    The United States, working with its allies and democratic partners, can push back against Russian aggression, which has been marked by interference in elections in the United States and Europe; the harassment, invasion, and annexation of neighbors; and the propping up of despots in places such as Syria and Venezuela, Atlantic Council Distinguished Fellow Daniel Fried told the House Foreign Affairs Committee on May 1.
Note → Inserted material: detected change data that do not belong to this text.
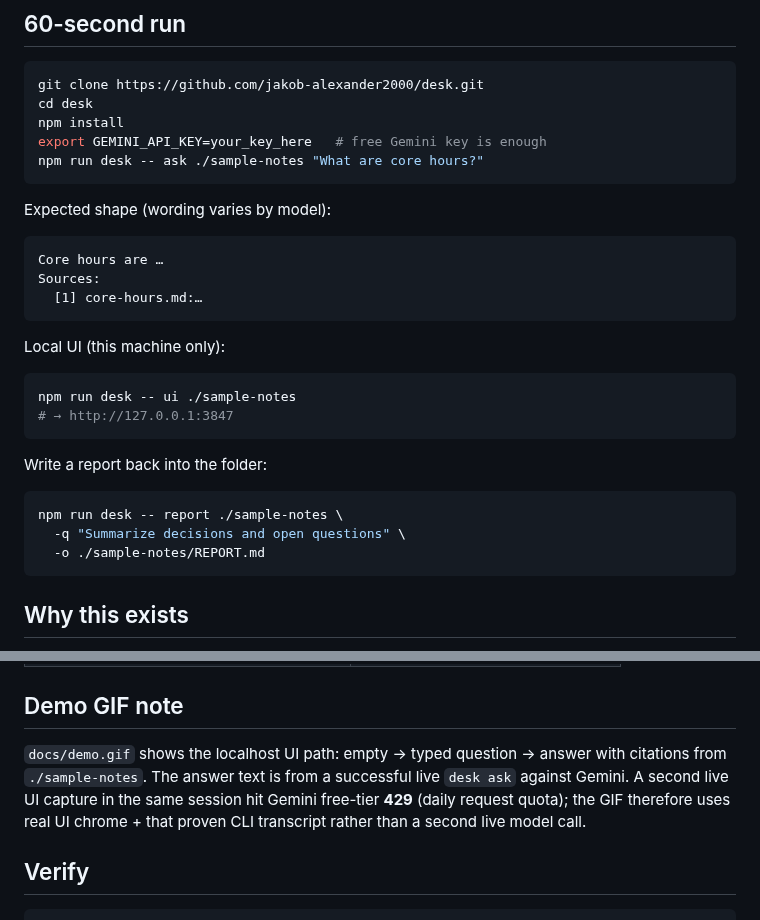
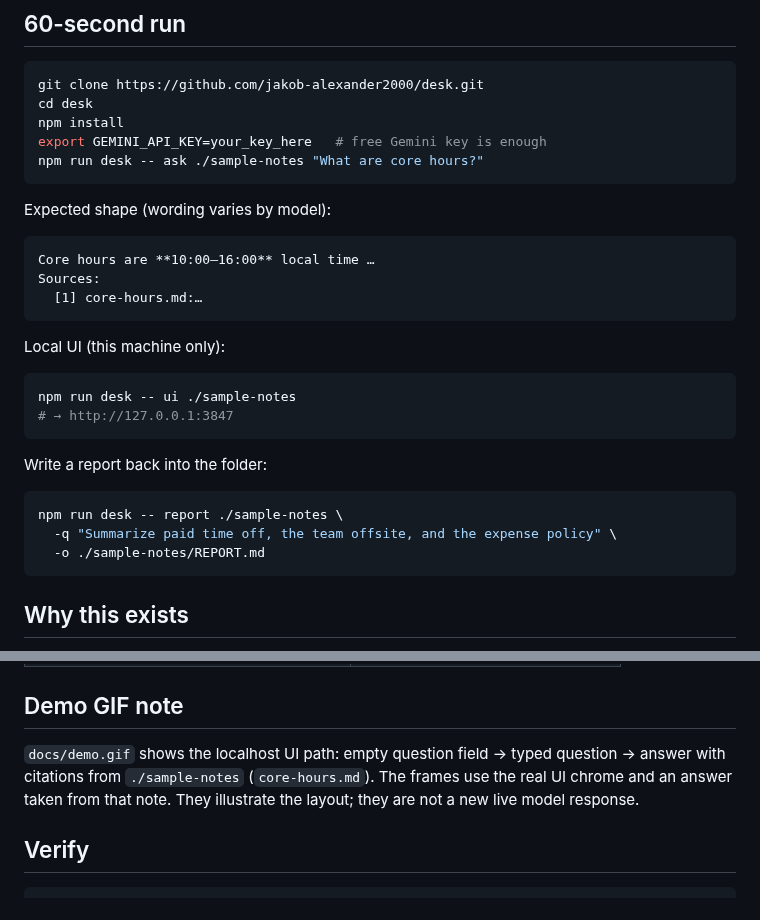
Before and after one commit to jakob-alexander2000/desk, a Markdown page: README.md, 2 parts joined by grey strips. Rendered like a GitHub page.

````diff
--- a/README.md
+++ b/README.md
@@ -24,7 +24,7 @@ npm run desk -- ask ./sample-notes "What are core hours?"
 Expected shape (wording varies by model):
 
 ```
-Core hours are …
+Core hours are **10:00–16:00** local time …
 Sources:
   [1] core-hours.md:…
 ```
@@ -40,7 +40,7 @@ Write a report back into the folder:
 
 ```bash
 npm run desk -- report ./sample-notes \
-  -q "Summarize decisions and open questions" \
+  -q "Summarize paid time off, the team offsite, and the expense policy" \
   -o ./sample-notes/REPORT.md
 ```
 
@@ -59,7 +59,7 @@ Desk is local-first grounding over a folder of notes: retrieve passages from fil
 
 ## Demo GIF note
 
-`docs/demo.gif` shows the localhost UI path: empty → typed question → answer with citations from `./sample-notes`. The answer text is from a successful live `desk ask` against Gemini. A second live UI capture in the same session hit Gemini free-tier **429** (daily request quota); the GIF therefore uses real UI chrome + that proven CLI transcript rather than a second live model call.
+`docs/demo.gif` shows the localhost UI path: empty question field → typed question → answer with citations from `./sample-notes` (`core-hours.md`). The frames use the real UI chrome and an answer taken from that note. They illustrate the layout; they are not a new live model response.
 
 ## Verify
 
````
Also changed, not shown: sample-notes/core-hours.md (added, +7 -0 lines), sample-notes/expense-policy.md (added, +7 -0 lines), sample-notes/offsite.md (added, +10 -0 lines), sample-notes/pto.md (added, +7 -0 lines), docs/demo-still.png (added), docs/demo.gif (added).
    “The world’s great and emerging democracies have the power and political legitimacy” to not only push back against Russia, but also “to maintain a rules-based system that favors freedom and advances our nation’s interests and other nations’ interests,” Fried said at a hearing on “Countering a Resurgent Russia.”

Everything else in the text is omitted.